For electrodes that responded to the numerosity stimuli we observed 3 qualitatively different response patterns: numerosity tuned, showing an increasing response with increasing numerosity (but without tuning for a specific numerosity), and a roughly equal response to all numerosity stimuli. In the main text we present, for each participant, detailed results for one example numerosity-tuned electrode (if present in that participant) and for one example untuned—but visually responsive—electrode (i.e. either showing an increasing or a similar response to increasing numerosity). Specifically, numerosity-tuned electrodes are presented for participants 1 and 2 (electrodes p1-N1 and p2-N1); Electrodes increasing their response with numerosity, but without tuning to a specific numerosity are presented for participants 1 and 2 (p1-Vis1 and p2-Vis1); and an electrode showing a similar response to all numerosity is presented for participant 3 (p3-Vis1). As shown in the Supplement (S2, S4 and S6 Figs) additional electrodes showing an increasing or a similar response to increasing numerosity were found. We chose not to report all these electrodes in the main text, because these untuned response patterns are not the main focus of the present study. In participants 1 and 3 there were no additional numerosity-tuned electrodes. In participant 2 there was one additional numerosity-tuned electrode (electrode MPL8, Supplementary S4 Fig). We do not report it in the main text, because it likely picked up neighbouring/overlapping cortical sources, as it was located on the same depth electrode next to the reported electrode p2-N1 and it was also tuned to numerosity 1. Responses for all analysed electrodes are presented in the supplementary materials (S2, S4 and S6 Figs). The responses to different numerosities were assessed by comparing the highest average numerosity response to the responses to other numerosities using a general linear model (GLM) analysis with each numerosity as a categorical variable.

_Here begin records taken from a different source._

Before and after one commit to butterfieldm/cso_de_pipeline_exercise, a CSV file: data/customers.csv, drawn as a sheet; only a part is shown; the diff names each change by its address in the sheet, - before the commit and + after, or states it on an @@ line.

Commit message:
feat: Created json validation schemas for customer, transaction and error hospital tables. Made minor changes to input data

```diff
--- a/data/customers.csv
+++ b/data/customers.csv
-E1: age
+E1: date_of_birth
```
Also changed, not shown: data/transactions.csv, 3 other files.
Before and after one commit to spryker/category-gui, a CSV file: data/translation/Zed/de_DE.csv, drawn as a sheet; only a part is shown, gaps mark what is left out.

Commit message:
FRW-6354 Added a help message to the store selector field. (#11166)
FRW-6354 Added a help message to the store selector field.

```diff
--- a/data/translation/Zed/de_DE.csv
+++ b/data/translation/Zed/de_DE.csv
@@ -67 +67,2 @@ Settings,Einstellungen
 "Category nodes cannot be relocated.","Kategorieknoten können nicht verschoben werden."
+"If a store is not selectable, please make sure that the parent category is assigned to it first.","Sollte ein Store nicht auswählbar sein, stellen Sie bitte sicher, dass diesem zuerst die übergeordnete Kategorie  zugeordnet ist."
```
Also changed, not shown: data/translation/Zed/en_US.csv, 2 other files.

Control experiment processing

All processing steps for the visual categories data were identical to the numerosity data. However, exact parameters differed for some steps that are listed below.

Initial epochs were defined starting 200 ms before until 1250 ms after stimulus onset. Mean responses across time and frequency range of interest were taken from 100–350 ms after stimulus onset. Responses for visual categories and numerosity were then compared using a GLM analysis with the highest numerosity response as baseline, and each stimulus category as categorical variable. Responses for all electrodes are presented in the supplementary materials (S3, S5 and S7 Figs). Responses for the electrodes detailed above are also presented in the main text (Figs 3 and 4).

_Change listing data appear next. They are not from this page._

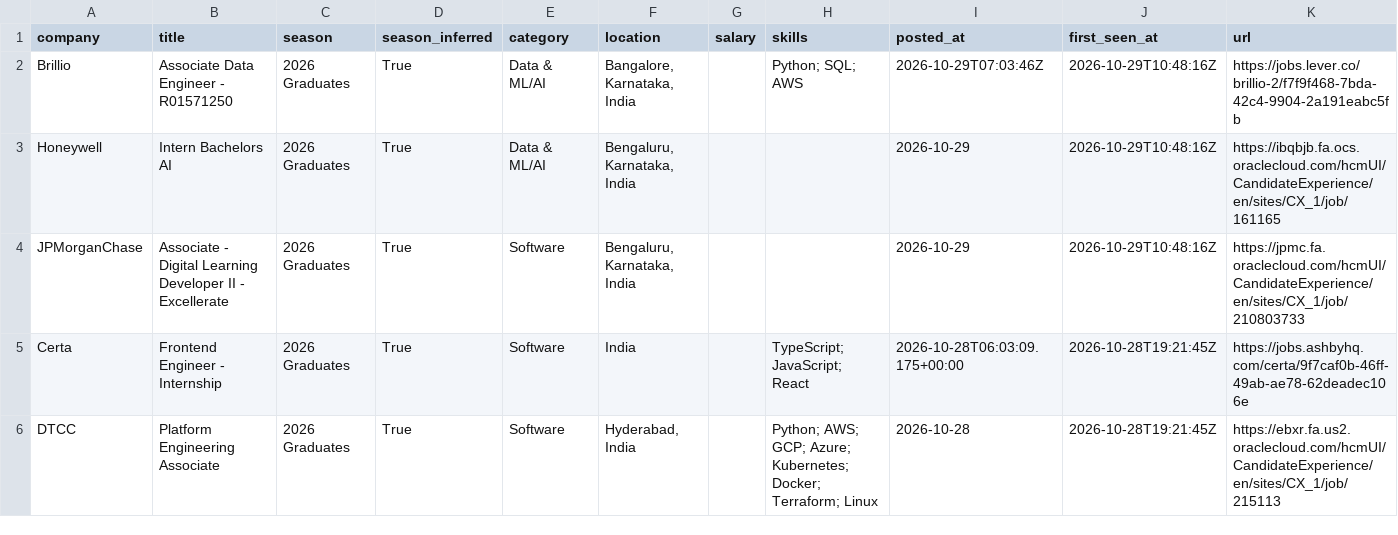
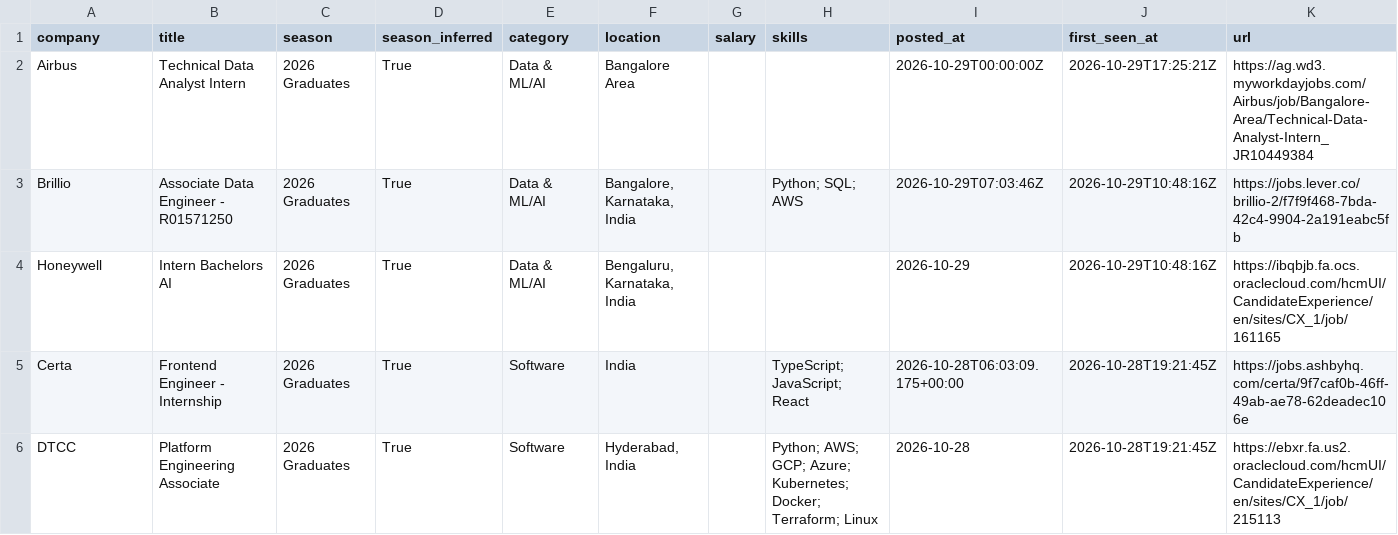
Before and after one commit to Smeerdev/Job-finder-agent, a CSV file: data/internships.csv, drawn as a sheet; only a part is shown; removed rows and columns are numbered as before the commit, all else as after; the diff names each change by its address in the sheet, - before the commit and + after, or states it on an @@ line.

Commit message:
chore: update internships (2026-10-29 17:25 UTC)

```diff
--- a/data/internships.csv
+++ b/data/internships.csv
+row 2: Airbus | Technical Data Analyst Intern | 2026 Graduates | True | Data & ML/AI | Bangalore Area |  |  | 2026-10-29T00:00:00Z | 2026-10-29T17:25:21Z | https://ag.wd3.myworkdayjobs.com/Airbus/job/Bangalore-Area/Technical-Data-Analyst-Intern_JR10449384
-row 4: JPMorganChase | Associate - Digital Learning Developer II - Excellerate | 2026 Graduates | True | Software | Bengaluru, Karnataka, India |  |  | 2026-10-29 | 2026-10-29T10:48:16Z | https://jpmc.fa.oraclecloud.com/hcmUI/CandidateExperience/en/sites/CX_1/job/210803733
```
Also changed, not shown: 13 other files.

Results

High-frequency band power reveals numerosity tuned responses in parietal cortex

Numerosity-tuned electrodes that did not respond to visual category stimuli were found in participants 1 and 2. The numerosity-tuned electrodes in p1 and p2 covered a part of the parietal cortex that corresponds with the most robustly identifiable numerosity-selective topographic map in fMRI studies. In p3 there were no electrodes sampling this part of cortex.

Parietal electrode 1 in participant 1 (participant 1, numerosity-responsive electrode 1; p1-N1) PSD-plots showed a large response across the HFB to numerosity 7 and smaller responses to numerosities further away from 7 (Figs 2A and 3A). We performed a GLM analysis, showing that the responses of p1-N1 to numerosity 1, 2, 3, 4, 5, and 20 were significantly lower than for numerosity 7, t(172) = -4.36, -3.33, -3.58, -3.39, -2.72, -2.88, p < 0.001, 0.01, 0.001, 0.001, 0.01, 0.01 respectively. Responses to numerosity 6 were not significantly different from 7, t(172) = -1.26, p = 0.021. Responses to numerosity 7 were significantly higher than 0, t(172) = 6.70, p < 0.001 (Fig 3A). We thus observed tuning to numerosity 7 in p1-N1.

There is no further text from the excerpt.